If you think you're feeding a well-balanced ration but are disappointed in your herd's production, ash could be the culprit.

Ash is one of the most difficult ration components to get a handle on, yet it can lurk in the background as a chronic cause of unrealized performance. It's a necessary and normal part of any ration, but the total ash content must be kept within a healthy range. Exactly what that range is, however, is debatable.

What is ash? It's the total mineral content of a ration, including unnecessary mineral debris, normal mineral content of forages, and mineral supplements. If total ash content is excessive, feeds laden with soil or excessive mineral supplements may be the problem.

Both the normal ash content of a TMR and of legume-grass forages is close to 7%, according to Pat Hoffman, extension dairy scientist at the University of Wisconsin Marshfield Ag Research Station. Ash content of corn silage is about 4-5%, and a typical vitamin-mineral packet is 90-100% ash.

A range of 6-9% total ash in the ration is probably a good benchmark to use, says Hoffman, but no one quite knows for sure what range is safe. What scientists do know is that for each 1% increase in the total ash content, the TDN content of a ration drops 1%.

It's not uncommon to find TMRs with ash contents greater than 15% during lab analysis. “A TMR with 16% ash means there's a lot of potential soil contamination going on,” says Hoffman.

A lot of feed companies guarantee a maximum ash content, says nutritionist Mark Aseltine, Atascadero, CA. When balancing a ration for a client, Aseltine pays little attention to ash.

“Excessive ash is really an issue that needs to be taken care of on the farm,” he says.

As long as the individual feedstuffs don't exceed their ash maximums, total ash should not be a problem. Inspecting loads of forages for dirt and other debris and rejecting contaminated loads is the first safeguard a dairy can take against too much ash.

For large dairies taking frequent feed-ingredient deliveries, that can be a daily chore.

Some feeds are naturally dirtier than others. For instance, almond hulls tend to be dirty because of the way they're harvested and thus need to be inspected more closely. If producers visually inspect purchased forages when they're delivered, store them properly and handle them correctly when mixing and feeding, ash shouldn't be excessive.

For those who grow forages, problems can occur at any step in the process.
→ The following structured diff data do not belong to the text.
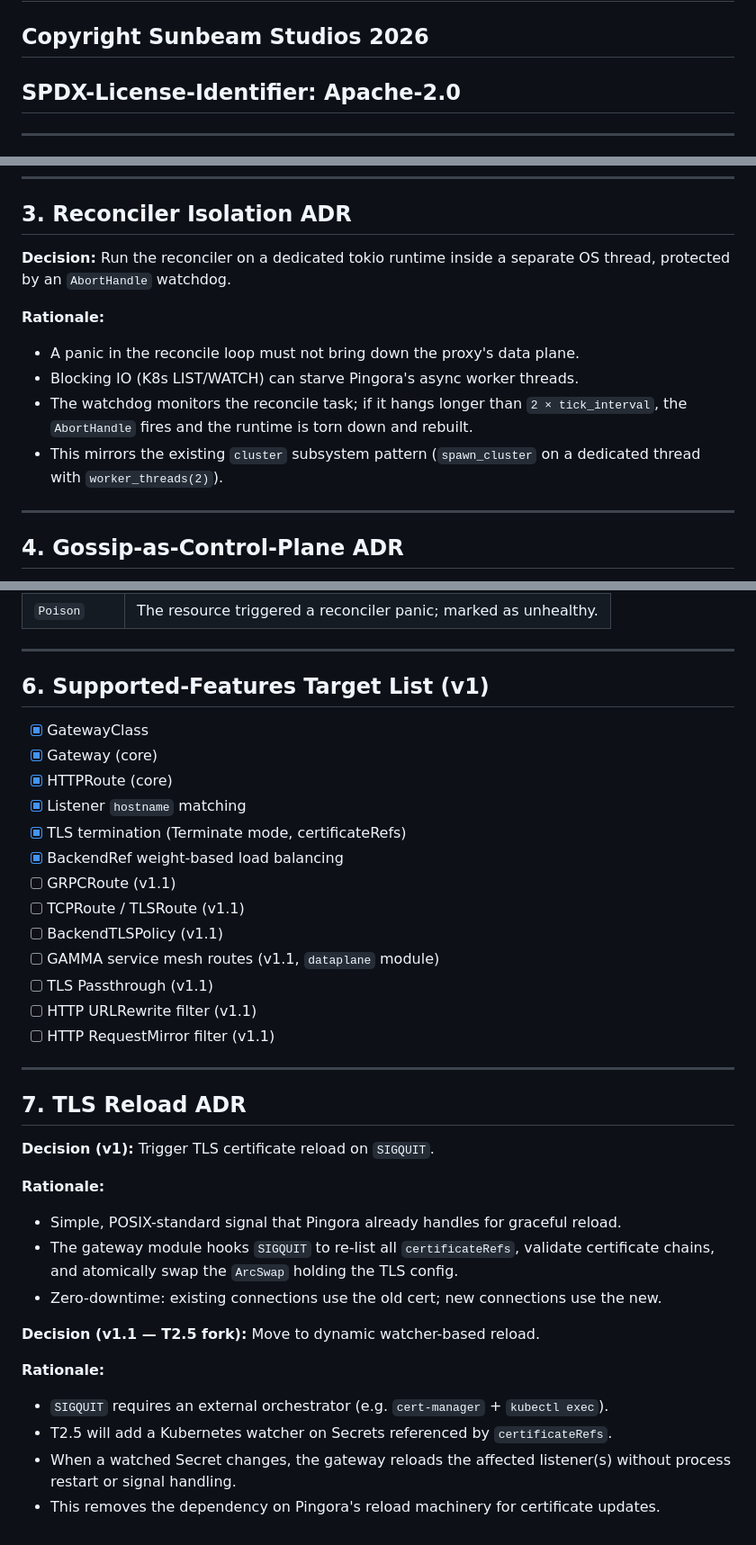
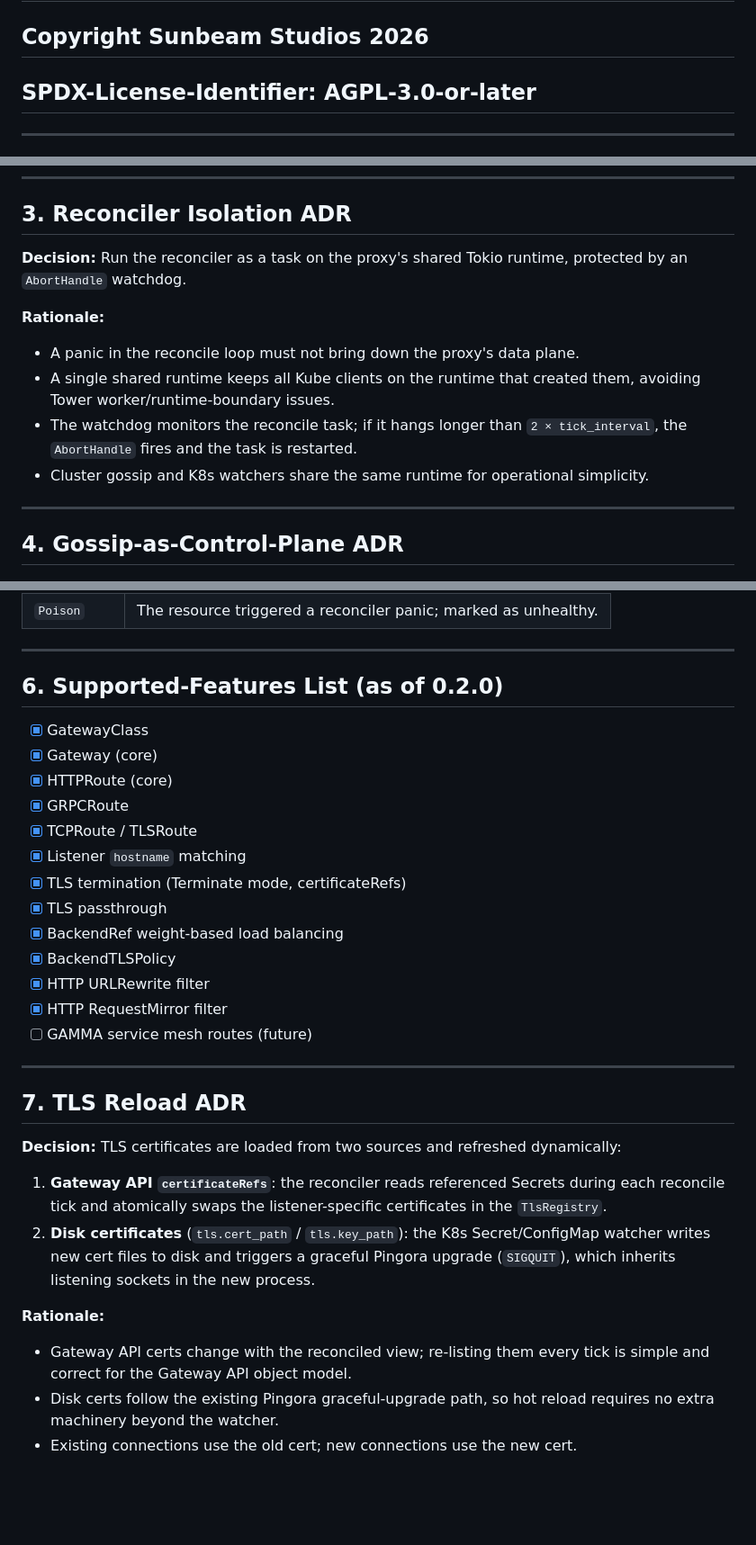
Before and after one commit to sunbeamdotpt/proxy, a Markdown page: docs/gateway-api-design.md, 3 parts joined by grey strips. Shown at 90% size. GitHub-like rendering; blank space fills up the shorter version.

Commit message:
docs(gateway): update design doc for 0.2.0
Refresh the Gateway API design document to reflect the shared runtime,
watcher-based TLS reload, and the feature set shipped in 0.2.0. Relicense
the doc header to AGPL-3.0-or-later.

```diff
--- a/docs/gateway-api-design.md
+++ b/docs/gateway-api-design.md
@@ -1,7 +1,7 @@
 # Gateway API Design Document
 
 ## Copyright Sunbeam Studios 2026
-## SPDX-License-Identifier: Apache-2.0
+## SPDX-License-Identifier: AGPL-3.0-or-later
 
 ---
 
@@ -56,16 +56,16 @@ loop {
 
 ## 3. Reconciler Isolation ADR
 
-**Decision:** Run the reconciler on a dedicated tokio runtime inside a separate OS
-thread, protected by an `AbortHandle` watchdog.
+**Decision:** Run the reconciler as a task on the proxy's shared Tokio runtime,
+protected by an `AbortHandle` watchdog.
 
 **Rationale:**
 - A panic in the reconcile loop must not bring down the proxy's data plane.
-- Blocking IO (K8s LIST/WATCH) can starve Pingora's async worker threads.
+- A single shared runtime keeps all Kube clients on the runtime that created them,
+  avoiding Tower worker/runtime-boundary issues.
 - The watchdog monitors the reconcile task; if it hangs longer than `2 × tick_interval`,
-  the `AbortHandle` fires and the runtime is torn down and rebuilt.
-- This mirrors the existing `cluster` subsystem pattern (`spawn_cluster` on a
-  dedicated thread with `worker_threads(2)`).
+  the `AbortHandle` fires and the task is restarted.
+- Cluster gossip and K8s watchers share the same runtime for operational simplicity.
 
 ---
 
@@ -110,39 +110,38 @@ Sunbeam-specific extensions:
 
 ---
 
-## 6. Supported-Features Target List (v1)
+## 6. Supported-Features List (as of 0.2.0)
 
 - [x] GatewayClass
 - [x] Gateway (core)
 - [x] HTTPRoute (core)
+- [x] GRPCRoute
+- [x] TCPRoute / TLSRoute
 - [x] Listener `hostname` matching
 - [x] TLS termination (Terminate mode, certificateRefs)
+- [x] TLS passthrough
 - [x] BackendRef weight-based load balancing
-- [ ] GRPCRoute (v1.1)
-- [ ] TCPRoute / TLSRoute (v1.1)
-- [ ] BackendTLSPolicy (v1.1)
-- [ ] GAMMA service mesh routes (v1.1, `dataplane` module)
-- [ ] TLS Passthrough (v1.1)
-- [ ] HTTP URLRewrite filter (v1.1)
-- [ ] HTTP RequestMirror filter (v1.1)
+- [x] BackendTLSPolicy
+- [x] HTTP URLRewrite filter
+- [x] HTTP RequestMirror filter
+- [ ] GAMMA service mesh routes (future)
 
 ---
 
 ## 7. TLS Reload ADR
 
-**Decision (v1):** Trigger TLS certificate reload on `SIGQUIT`.
+**Decision:** TLS certificates are loaded from two sources and refreshed dynamically:
+
+1. **Gateway API `certificateRefs`**: the reconciler reads referenced Secrets during
+   each reconcile tick and atomically swaps the listener-specific certificates in the
+   `TlsRegistry`.
+2. **Disk certificates** (`tls.cert_path` / `tls.key_path`): the K8s Secret/ConfigMap
+   watcher writes new cert files to disk and triggers a graceful Pingora upgrade
+   (`SIGQUIT`), which inherits listening sockets in the new process.
 
 **Rationale:**
-- Simple, POSIX-standard signal that Pingora already handles for graceful reload.
-- The gateway module hooks `SIGQUIT` to re-list all `certificateRefs`, validate
-  certificate chains, and atomically swap the `ArcSwap` holding the TLS config.
-- Zero-downtime: existing connections use the old cert; new connections use the new.
-
-**Decision (v1.1 — T2.5 fork):** Move to dynamic watcher-based reload.
-
-**Rationale:**
-- `SIGQUIT` requires an external orchestrator (e.g. `cert-manager` + `kubectl exec`).
-- T2.5 will add a Kubernetes watcher on Secrets referenced by `certificateRefs`.
-- When a watched Secret changes, the gateway reloads the affected listener(s)
-  without process restart or signal handling.
-- This removes the dependency on Pingora's reload machinery for certificate updates.
+- Gateway API certs change with the reconciled view; re-listing them every tick is
+  simple and correct for the Gateway API object model.
+- Disk certs follow the existing Pingora graceful-upgrade path, so hot reload requires
+  no extra machinery beyond the watcher.
+- Existing connections use the old cert; new connections use the new cert.
```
For instance, using sand-laden manure between cuttings can elevate the ash content of the harvested crop, Hoffman notes. So can storing forages on earthen bases or dragging soil into bunkers and piles when feeding.

Once a feed is contaminated with sand, soil or excess minerals, not much can be done, he says.

If it's purchased, send it back, says Aseltine. If it's home-grown, feed it in small quantities to keep total ash at a reasonable level, or feed it to dry cows.